I should have added, if you go to Polignano a Mare in the middle of June there is an amazing festival with huge trellis’s round the main square all lit at night and a brass band competition of the highest quality, plus a lot of street food stalls and other entertainment, very popular but nearly all visitors are Italian, and you can get a boat during the day to the sea caves , some under the town and one is a restaurant.


#14

I visited Cantine San Marzano. Excellent wines specialy the Talò range and 62 anniversary. It is a tasting room of a coop. But award winning wines. The verdeca and muscat whites plus primitivo and negroamaro reds were great. The wine regions I liked most were Manduria, Gioia del Colle and Valle d’Itria. In Basilicata a red wine is remarkable- Aglianico del Vulture. Matera is impressive, my favourite place was Lecce. Otranto is beautiful, restaurants by the ramparts overlooking the sea are great. I did not have a good time with Bari.


#15

Thanks. Did you visit the winery itself or the outlet that seems to be in the middle of town?


#16

It was out of town on top of a hill. Lots of local people come to buy their gallons of amabile (weekday wine- lower ABV) poured from vats. All wines are available to taste, no charge. There was also a fabulous rosé called Tramari. Talò Primitivo di Manduria 2015 won tre bichiere in the Gambero Rosso publication, it like their Michelin guide for wines.

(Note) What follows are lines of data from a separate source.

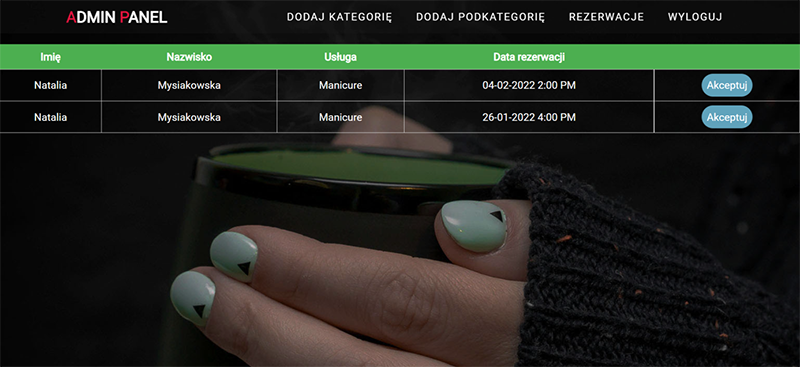
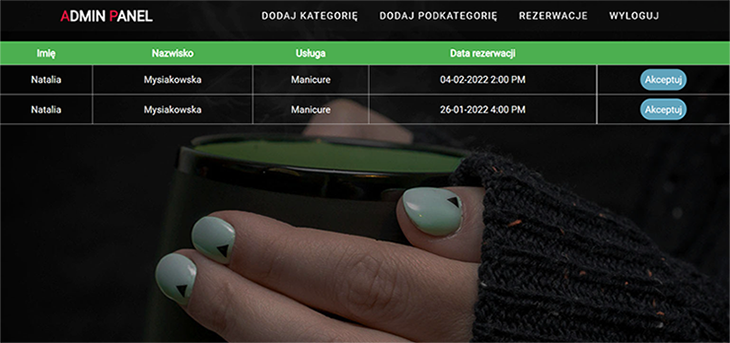
Modified photos and chicken invaders game portfolio

diff --git a/portfolio-details.html b/portfolio-details.html
@@ -54,15 +54,15 @@
               <div class="swiper-wrapper align-items-center">
 
                 <div class="swiper-slide">
-                  <img src="assets/img/portfolio/portfolio-1.jpg" alt="">
+                  <img src="assets/img/portfolio/Main_view.png" alt="">
                 </div>
 
                 <div class="swiper-slide">
-                  <img src="assets/img/portfolio/portfolio-2.jpg" alt="">
+                  <img src="assets/img/portfolio/AdminPanelReservation.png" alt="">
                 </div>
 
                 <div class="swiper-slide">
-                  <img src="assets/img/portfolio/portfolio-3.jpg" alt="">
+                  <img src="assets/img/portfolio/ConfirmEmail.png" alt="">
                 </div>
 
               </div>

diff --git a/portfolio-details-chicken.html b/portfolio-details-chicken.html
@@ -48,7 +48,7 @@
         <div class="row">
 
           <div class="col-lg-8">
-            <h2 class="portfolio-title">Game "Chicken Invaders"</h2>
+            <h2 class="portfolio-title">Game</h2>
 
             <div class="portfolio-details-slider swiper">
               <div class="swiper-wrapper align-items-center">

#17

Thank you very much everyone for all the suggestions. We’ll let you know when we get back of any hits or misses we find.


#18

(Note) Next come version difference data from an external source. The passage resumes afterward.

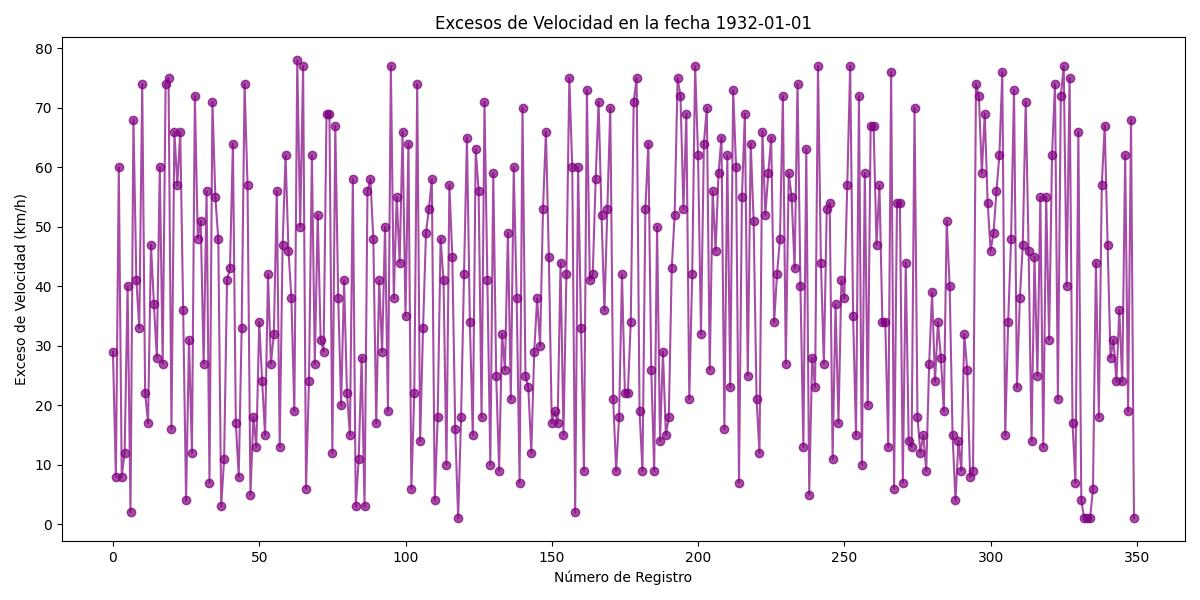
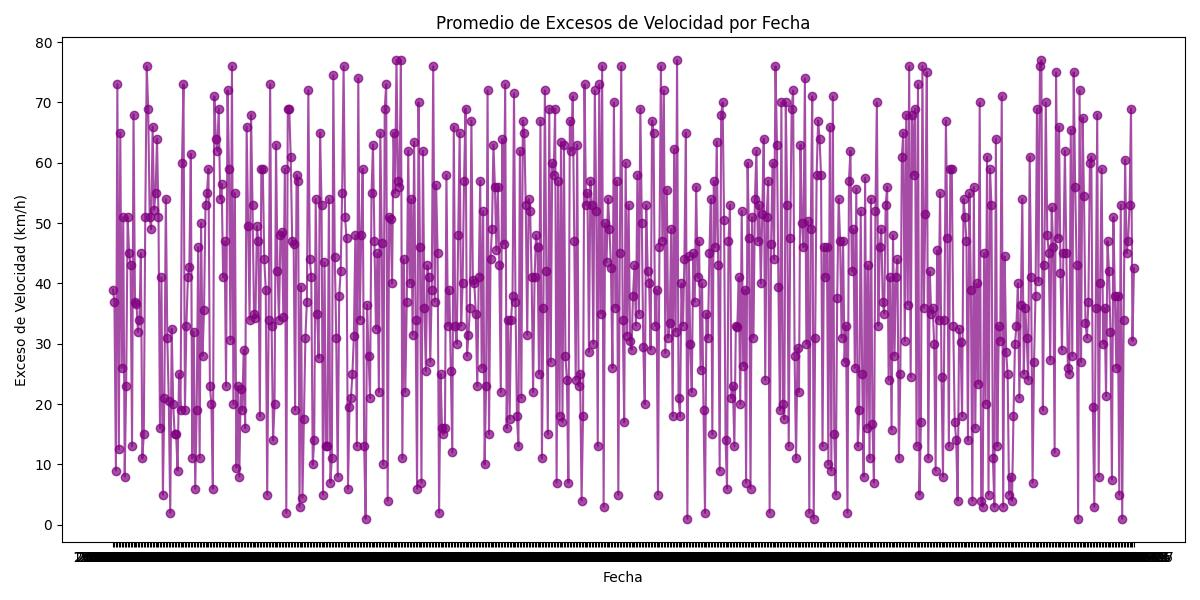
Día 8: Correciones en ejercicio 3. Carga dataset corregido.

diff --git a/CHANGELOG.md b/CHANGELOG.md
@@ -18,3 +18,6 @@ Cálculo de métricas avanzadas y exportación de datos.
 
 # Día 7
 Redacción de conclusiones finales.
+
+# Día 8
+Aplicacion de correcciones en el dataset sugerido por el profesor.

We managed a very good visit today to I Pastini, a fairly small organic estate between Martina Franca and Locorotondo. They do a good tour of the vineyard and the old farmhouse, as well as a tasting of 5 wines at a reasonable price. From a vinous point of view, the main interest is a couple of local grapes, Minutolo and Susumaniello, which make interesting wine and which you don’t commonly meet in the UK. We’re talking very good everyday wines rather than great ones, but fairly priced for what they are.